Beautiful plant and flower, but it is growing crazy on me! It really works itself in and out of other plants. I'm going to have to wait until winter when other plants die back so I can concentrate on doing a major pull up of this one. Mine grows in part shade near a water faucet, and I think that has a lot to do with its vigor.
Much better suited for container growing, IMO

edited to change rating to NEUTRAL. It is easy to remove and flowers are pretty.


On Jul 9, 2004, pokerboy from Canberra,
Australia (Zone 8b) wrote:

This plant is great for dryish (not dry) to moist areas of the garden. It can become invasive but is easily removed. The flowers of this plant may have a slight fragrance. Good in a partly-shaded position. pokerboy.


On Feb 14, 2004, deekayn from Tweed Coast,
Australia wrote:

The sweet purple and white flowers make lovely little garnishes on salads, pastas, cheese boards and fruit salads etc. I have coated them with beaten egg whites and then dipped into fine sugar as a cake decoration that is edible.
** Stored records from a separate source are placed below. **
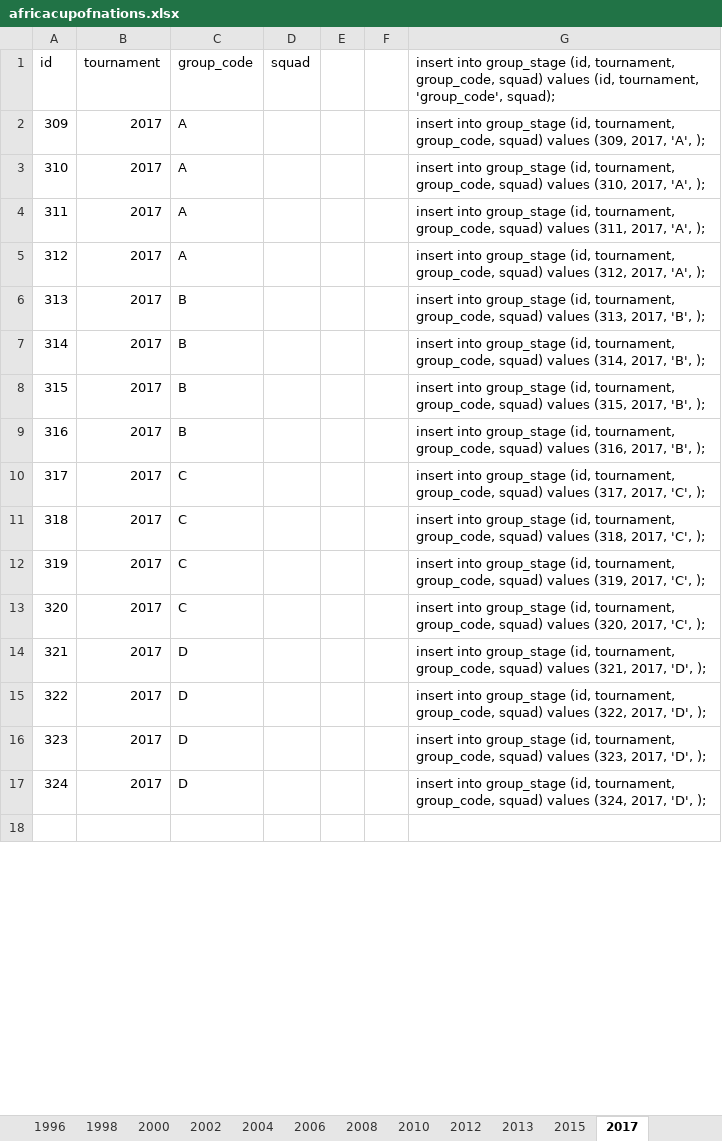
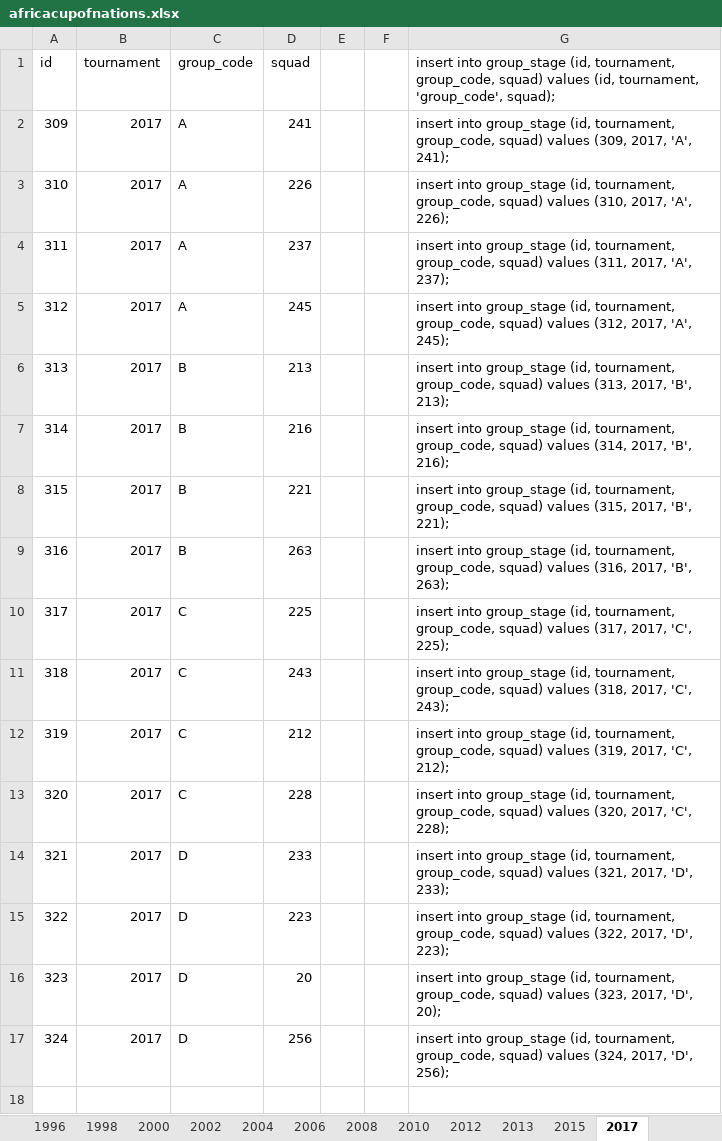
Before and after one commit to ezracode/area1650, an Excel workbook: Scripts/africacupofnations/africacupofnations.xlsx, sheet 2017, drawn as a sheet; only a part is shown; values as stored, in another font and other column widths than the file's, no borders; the diff covers the shown part only; the diff names each change by its address in the sheet, - before the commit and + after, or states it on an @@ line.

Commit message:
Africa Cup of Nations 2017 Schedule
Africa Cup of Nations 2017 Schedule

```diff
--- a/Scripts/africacupofnations/africacupofnations.xlsx (sheet 2017)
+++ b/Scripts/africacupofnations/africacupofnations.xlsx (sheet 2017)
-D2 (squad): (empty)
+D2 (squad): 241
-G2: …2017, 'A', );
+G2: …2017, 'A', 241);
-D3 (squad): (empty)
+D3 (squad): 226
-G3: …2017, 'A', );
+G3: …2017, 'A', 226);
-D4 (squad): (empty)
+D4 (squad): 237
-G4: …2017, 'A', );
+G4: …2017, 'A', 237);
-D5 (squad): (empty)
+D5 (squad): 245
-G5: …2017, 'A', );
+G5: …2017, 'A', 245);
-D6 (squad): (empty)
+D6 (squad): 213
-G6: …2017, 'B', );
+G6: …2017, 'B', 213);
-D7 (squad): (empty)
+D7 (squad): 216
-G7: …2017, 'B', );
+G7: …2017, 'B', 216);
-D8 (squad): (empty)
+D8 (squad): 221
-G8: …2017, 'B', );
+G8: …2017, 'B', 221);
-D9 (squad): (empty)
+D9 (squad): 263
-G9: …2017, 'B', );
+G9: …2017, 'B', 263);
-D10 (squad): (empty)
+D10 (squad): 225
-G10: …2017, 'C', );
+G10: …2017, 'C', 225);
-D11 (squad): (empty)
+D11 (squad): 243
-G11: …2017, 'C', );
+G11: …2017, 'C', 243);
-D12 (squad): (empty)
+D12 (squad): 212
-G12: …2017, 'C', );
+G12: …2017, 'C', 212);
-D13 (squad): (empty)
+D13 (squad): 228
-G13: …2017, 'C', );
+G13: …2017, 'C', 228);
-D14 (squad): (empty)
+D14 (squad): 233
-G14: …2017, 'D', );
+G14: …2017, 'D', 233);
-D15 (squad): (empty)
+D15 (squad): 223
-G15: …2017, 'D', );
+G15: …2017, 'D', 223);
-D16 (squad): (empty)
+D16 (squad): 20
-G16: …2017, 'D', );
+G16: …2017, 'D', 20);
-D17 (squad): (empty)
+D17 (squad): 256
-G17: …2017, 'D', );
+G17: …2017, 'D', 256);
```
Also changed, not shown: 289 edited cells elsewhere in this sheet, 1 other file.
On Nov 10, 2003, dogbane from New Orleans, LA (Zone 9a) wrote:

This violet has proven to be a good ground cover for a dryish, mostly shaded part of my garden. I often plant annuals like snapdragons toward the back of the mass to give some cool season color, but the violet seems to bloom almost constantly for me. The blooms are never a large mass, just subtle perks; the foliage is a nice evergreen touch.


On Aug 30, 2001, Baa wrote:

Syn Erpetion hederaceum, E. reniforme, V. reniforme

Vigorous and rapid spreader (via stolons) from Australia and a great ground cover in warm climates. Dark green, 1 inch kidney or ovate shaped leaves which can be entire (smooth edged) to coarsely toothed, often has scalloped edges.

Bears 1 inch flattened flowers with a very short spur. Can be white, cream, pale to dark violet or white with royal purple blotches. Sometimes scented. Doesn't like winter wet and not fully hardy. Dig up a small portion of it to overwinter in a partially shaded alpine/green house. It grows so rapidly, you don't need too much of it at the start of the year, so give it space.